My own personal Unsolved Mysteries mystery is now solved! All thanks to research from Juan Barona, producer of the MRP Show podcast.
A while back I wrote an article about the new Netflix reboot of Unsolved Mysteries. In that post, I referenced one particular episode of the original series that absolutely terrified me as a kid. Click here to read the post for context.
But the thing is, I couldn’t recall which episode it had been. It led me to believe that perhaps the episode never existed in the first place and was just the result of faulty memory. I remembered it involving ghostly voices heard by some kid on a radio. I also recalled it being just a small part of a much larger episode, perhaps involving ghost ships or something to that extent.
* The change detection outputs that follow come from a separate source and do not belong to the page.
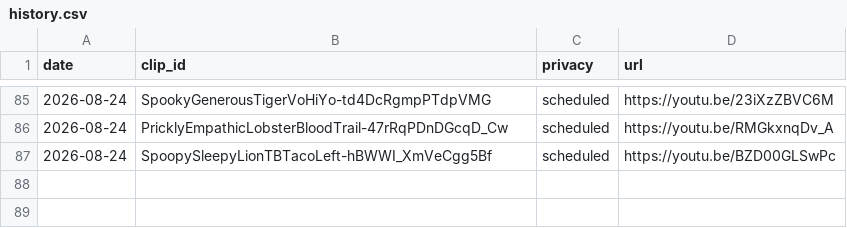
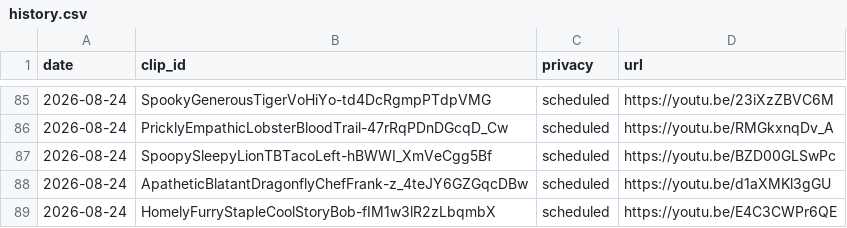
Before and after one commit to chat94534-oss/shorts-twitchclips, a CSV file: logs/history.csv, drawn as a sheet; only a part is shown, gaps mark what is left out; the diff names each change by its address in the sheet, - before the commit and + after, or states it on an @@ line.

```diff
--- a/logs/history.csv
+++ b/logs/history.csv
+row 88: 2026-08-24 | ApatheticBlatantDragonflyChefFrank-z_4teJY6GZGqcDBw | scheduled | https://youtu.be/d1aXMKl3gGU
+row 89: 2026-08-24 | HomelyFurryStapleCoolStoryBob-fIM1w3lR2zLbqmbX | scheduled | https://youtu.be/E4C3CWPr6QE
```
Also changed, not shown: 1 other file.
That was probably why I wasn’t able to track it down because in the wiki descriptions there isn’t anything about the exact details of the episodes, apart from their brief subjects.
Based on my obscure details, Juan was able to prove that I hadn’t been confabulating for the most part after all. The episode did exist—episode three in the first season of Unsolved Mysteries, which originally aired on October 26, 1988…just in time for Halloween. Watch the episode here.
If you aren’t familiar with the story of Mike Blower’s home run prediction, then you’re in for a treat.
Now when you hear the term precognition used in the paranormal, you probably imagine someone with the magnificent ability to make predictions of future events. Or, at least to some extent. But precognitive abilities don’t always have to manifest in spectacular ways. They can also show up in more subtle manners.
To my knowledge, Savalas first publicly shared his experiences on a 1993 Australian TV show called The Extraordinary. After telling his story he died just a few months later in January of 1994. But the implications of this tale go beyond just him. Here is that segment…
When I first began the Normal Paranormal website several years ago, I put the call out to see if anyone wanted to contribute articles to it. The response was almost nonexistent. Yet, there was one person out there who had taken an interest.
His name was “Lawrence Miller” and he had lived in a haunted house.
Lawrence told me how it practically destroyed his life and left a negative impact on his family. Although tragic, his account was at the same time important, because it put in perspective the reality of this that ghost hunters often forget.
The paranormal isn’t fun for everyone.
I received an email from Sue Swiatek, the state director of MUFON Virginia, about an upcoming conference in the Maryland area she organizes annually called “Fortfest.” I didn’t get a chance to attend last year’s but from what I heard it had a fantastic lineup. This year Fortfest also has some impressive speakers—some of which I’ve heard of, but have never seen lecture before.
The late Martin Caidin was an author of numerous books including “Ghosts in the Air” which chronicles various paranormal occurrences in air space and within the airplanes themselves. On October 22, 1995 Caidin gave an interview on Dreamland with Art Bell, a well-known radio program that some of you may be familiar with. (Today, it is hosted by Whitley Strieber.)
In that particular conversation, Caidin detailed such a supernatural event that may have saved his life, along with the lives of two other pilots.